Contact Dr. Levitan

900 Walnut Street
JHN 4th floor
Philadelphia, PA 19107

(215) 503-5996
(215) 503-4358 fax

Research and Clinical Interests

My laboratory is interested in the long term regulation of neuronal excitability and synaptic transmission. We study the molecular mechanisms that nerve cells use to modulate the activity of individual ion channels, since these mechanisms must contribute to long term changes in neuronal function and ultimately in behavior.

The essence of our approach is a combination of biochemistry, molecular biology, genetics and electrophysiology, at the level of individual neurons, synapses and ion channels. We study the electrophysiological properties of native channels in neurons, and of cloned channels expressed in heterologous host cells, using patch recording techniques. In parallel we carry out biochemical measurements of channel proteins, making use of specific antibodies directed against channel epitopes. An important theme that we are pursuing vigorously is the idea that channels do not exist on their own in the plasma membrane, but rather are part of a regulatory complex that includes signaling proteins that are involved in the modulation of channel function. For example, we have isolated a novel protein named Slob, which binds to and modulates the Slowpoke calcium-dependent potassium channel in the fruit fly Drosophila. We are investigating the molecular details and physiological significance of the dynamic interactions of Slob and other signaling proteins with several different kinds of potassium channels. One way we do this is by using genetics to introduce mutant channels and their binding partners into flies to ask questions about the roles of ion channel regulatory complexes in neuronal physiology and behavior.

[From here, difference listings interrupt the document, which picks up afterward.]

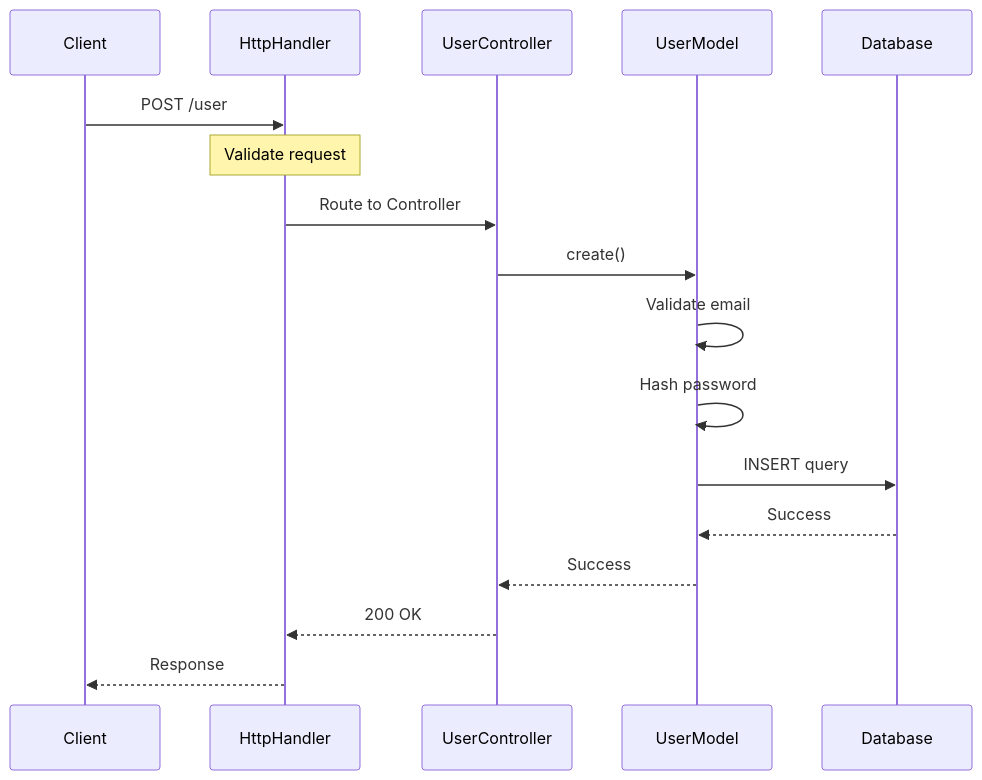
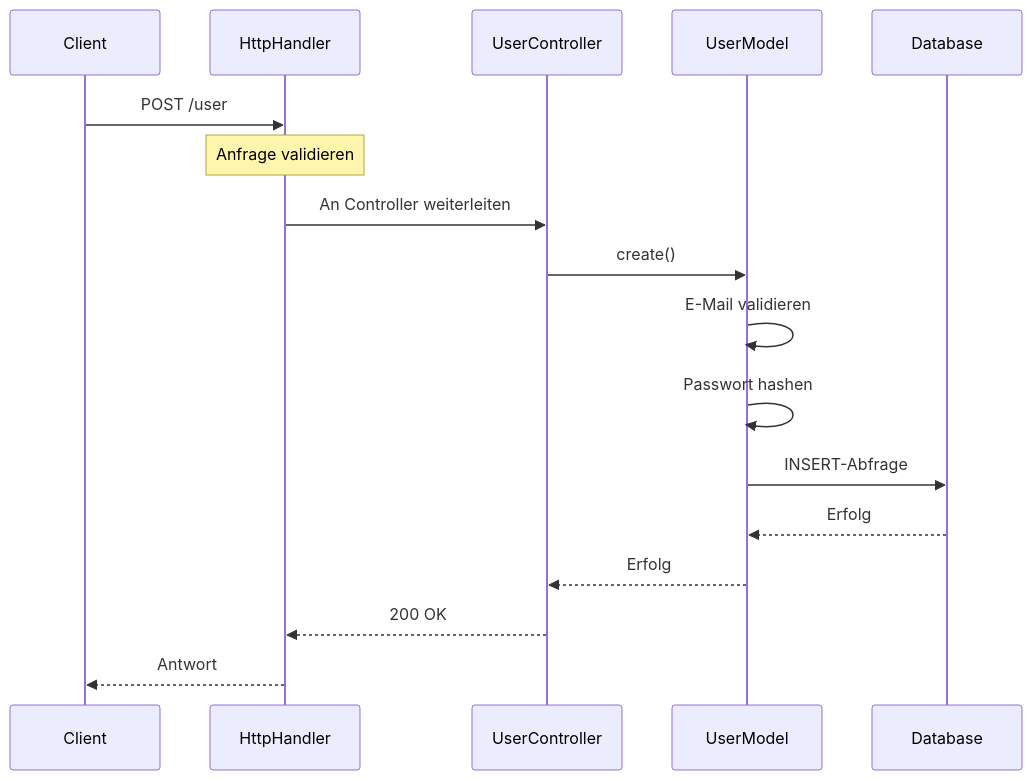
One commit to secure73/MicrosPy changed the second of 4 diagrams in DOCUMENTATION.de.md. Above: the diagram before and after it, drawn with Mermaid. The commit also changed other lines of this file, not shown here.

````diff
--- a/DOCUMENTATION.de.md
+++ b/DOCUMENTATION.de.md
@@ -522,20 +521,20 @@
 ```mermaid
 sequenceDiagram
     participant Client
     participant HttpHandler
     participant UserController
     participant UserModel
     participant Database
 
     Client->>HttpHandler: POST /user
-    Note over HttpHandler: Validate request
-    HttpHandler->>UserController: Route to Controller
+    Note over HttpHandler: Anfrage validieren
+    HttpHandler->>UserController: An Controller weiterleiten
     UserController->>UserModel: create()
-    UserModel->>UserModel: Validate email
-    UserModel->>UserModel: Hash password
-    UserModel->>Database: INSERT query
-    Database-->>UserModel: Success
-    UserModel-->>UserController: Success
+    UserModel->>UserModel: E-Mail validieren
+    UserModel->>UserModel: Passwort hashen
+    UserModel->>Database: INSERT-Abfrage
+    Database-->>UserModel: Erfolg
+    UserModel-->>UserController: Erfolg
     UserController-->>HttpHandler: 200 OK
-    HttpHandler-->>Client: Response
+    HttpHandler-->>Client: Antwort
 ```
````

Publications

Most Recent Peer-Reviewed Publications

  1. Defects in synapse structure and function precede motor neuron degeneration in Drosophila models of FUS-related ALS
  2. Cell-specific fine-tuning of neuronal excitability by differential expression of modulator protein isoforms
  3. Slob, a slowpoke channel-binding protein, modulates synaptic transmission
  4. Identification of a Neural Circuit that Underlies the Effects of Octopamine on Sleep:Wake Behavior
  5. In vivo role of a potassium channel-binding protein in regulating neuronal excitability and behavior
  6. miXED Messages in Ion Channel Modulation
  7. In Vivo Roles of Ion Channel Regulatory Protein Complexes in Neuronal Physiology and Behavior
  8. Drosophila ortholog of succinyl-CoA synthetase β subunit: A novel modulator of Drosophila KCNQ channels
  9. Mechanisms of two modulatory actions of the channel-binding protein slob on the Drosophila slowpoke calcium-dependent potassium channel
  10. Signaling protein complexes associated with neuronal ion channels
  11. Expression and function of variants of Slob, Slowpoke channel binding protein, in Drosophila
  12. Expression of a calmodulin-binding KCNQ2 potassium channel fragment modulates neuronal M-current and membrane excitability
  13. A Drosophila KCNQ channel essential for early embryonic development
  14. MONaKA, a novel modulator of the plasma membrane Na,K-ATPase
  15. The amino terminus of slob, slowpoke channel binding protein, critically influences its modulation of the channel
  16. Syntaxin-1A binds to and modulates the Slo calcium-activated potassium channel via an interaction that excludes syntaxin binding to calcium channels
  17. The slowpoke channel binding protein Slob from Drosophila melanogaster exhibits regulatable protein kinase activity
  18. A Well-Stocked Pool
  19. An interaction domain in Slob necessary for its binding to the slowpoke calcium-dependent potassium channel
  20. Monomeric 14-3-3 protein is sufficient to modulate the activity of the Drosophila Slowpoke calcium-dependent potassium channel